There is currently no mechanism to include yourself or your site as part of the Knowledge Graph. If you run a blog all about movies, there isn't a way to be listed as a suggested source for information. Tagging information on your landing pages with rich snippets can be helpful in the long run, though it's no guarantee of inclusion. This is where good SEO efforts can help. Your goal, as a website owner, is to have Google view your site as the leading authority of information on a particular topic. If Google determines that your topic is popular enough, it may create Knowledge Cards and include a link to your site or information in that card.

In an interview with Search Engine Land, the Google's Former Head of Search, Amit Singhal, noted that the facts come from publicly available sources like Wikipedia, the CIA World Factbook, and Google Books. They also license data from other sources. "Whenever we can get our hands on structured data, we add it," said Singhal.

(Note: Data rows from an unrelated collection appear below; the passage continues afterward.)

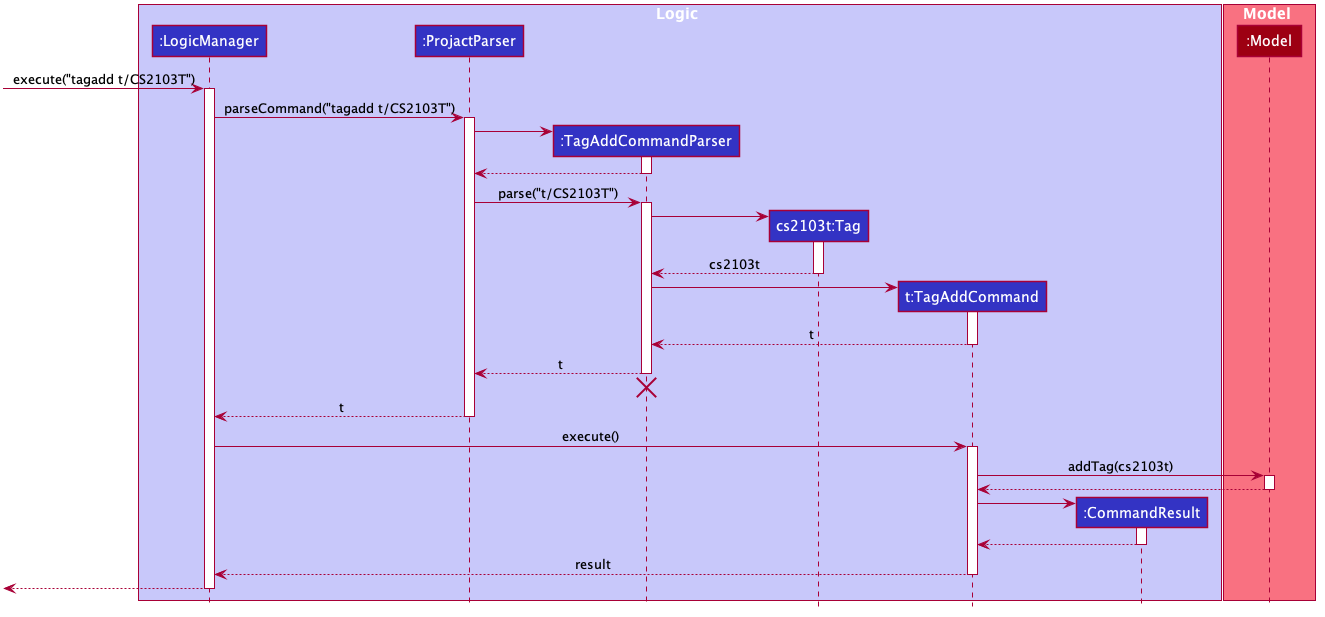
siqiang-ng/tp keeps this PlantUML diagram as docs/images/TagAddSequenceDiagram.png. Above is the earlier version.
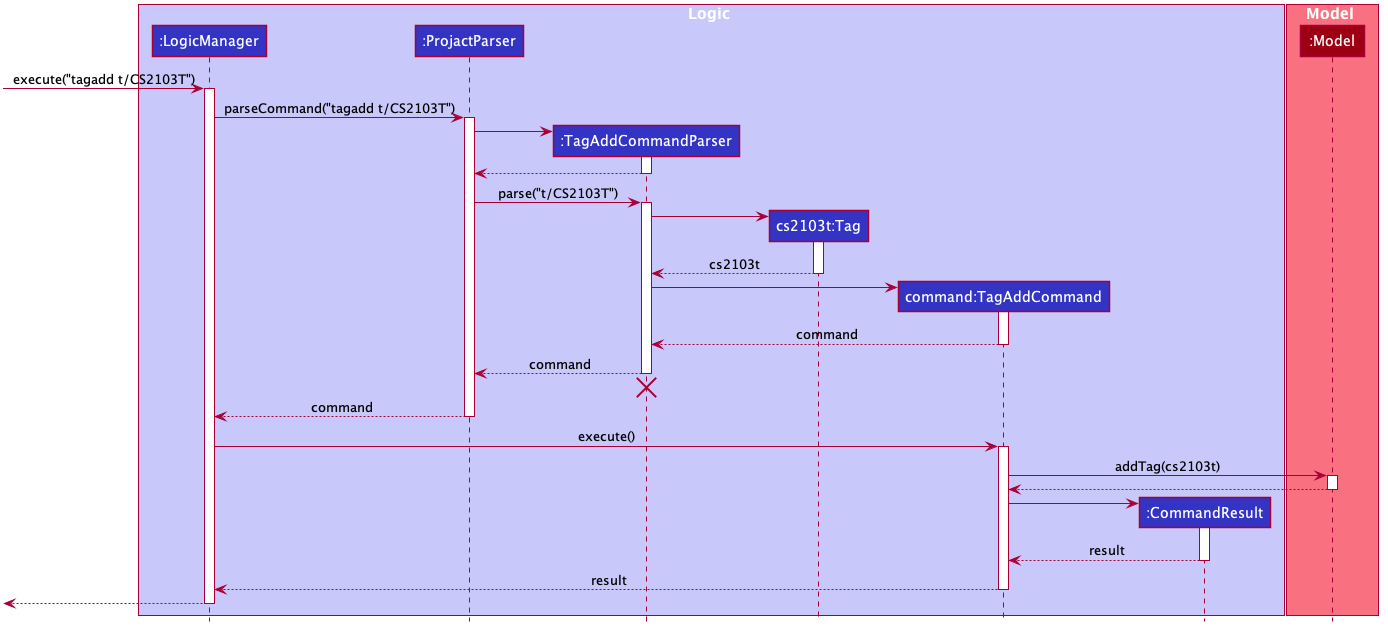
The same file after the commit.

What changed in the source:
```diff
@@ -53,7 +53,7 @@
 participant ":ProjactParser" as ProjactParser #3333C4
 participant ":TagAddCommandParser" as TagAddCommandParser #3333C4
 participant "cs2103t:Tag" as Tag #3333C4
-participant "t:TagAddCommand" as TagAddCommand #3333C4
+participant "command:TagAddCommand" as TagAddCommand #3333C4
 participant ":CommandResult" as CommandResult #3333C4
 end box
 
@@ -88,15 +88,15 @@
 TagAddCommandParser -> TagAddCommand
 activate TagAddCommand
 
-TagAddCommand --> TagAddCommandParser : t
+TagAddCommand --> TagAddCommandParser : command
 deactivate TagAddCommand
 
-TagAddCommandParser --> ProjactParser : t
+TagAddCommandParser --> ProjactParser : command
 deactivate TagAddCommandParser
 TagAddCommandParser -[hidden]-> ProjactParser
 destroy TagAddCommandParser
 
-ProjactParser --> LogicManager : t
+ProjactParser --> LogicManager : command
 deactivate ProjactParser
 
 LogicManager -> TagAddCommand : execute()
@@ -112,7 +112,7 @@
 TagAddCommand -> CommandResult
 activate CommandResult
 
-CommandResult --> TagAddCommand
+CommandResult --> TagAddCommand : result
 deactivate CommandResult
 
 TagAddCommand --> LogicManager : result
```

This is incredibly important to online store owners, as Google has said for years that structured data is important to being able to categorize product listings and display them in a relevant way. While knowledge boxes currently lack the ability to take action on most of their listings (you can learn about the Tower of London but there is no option to buy tickets to a tour), that functionality is coming. Amit recently left Google to pursue philanthropic efforts. (…) To make room for the knowledge box on selected queries, Google removed the ads on the right column. While this will limit the amount of adspace available and possibly drive up the cost of adwords campaigns, the side and bottom ads never did amount for the majority of click volume. According to a study of January 2016 desktop paid clicks by position, only 14.6% were from the side and bottom, so the change is not decreasing revenue by any appreciable amount, only ad impressions. However, it does allow for more Google PLAs (Product Listing Ads) on the right column, which is a benefit for online stores that offer a product feed to Google Shopping. Also, if users grow to depend on Google being an authority rather than merely a portal, PLAs will be more trusted and therefore effective. Overall, this is a good move for Google, its users, and those that advertise on it.

Ready to get started?

We can't wait to help you grow your business. Our team is ready to help you achieve your goals. Contact us today to get started.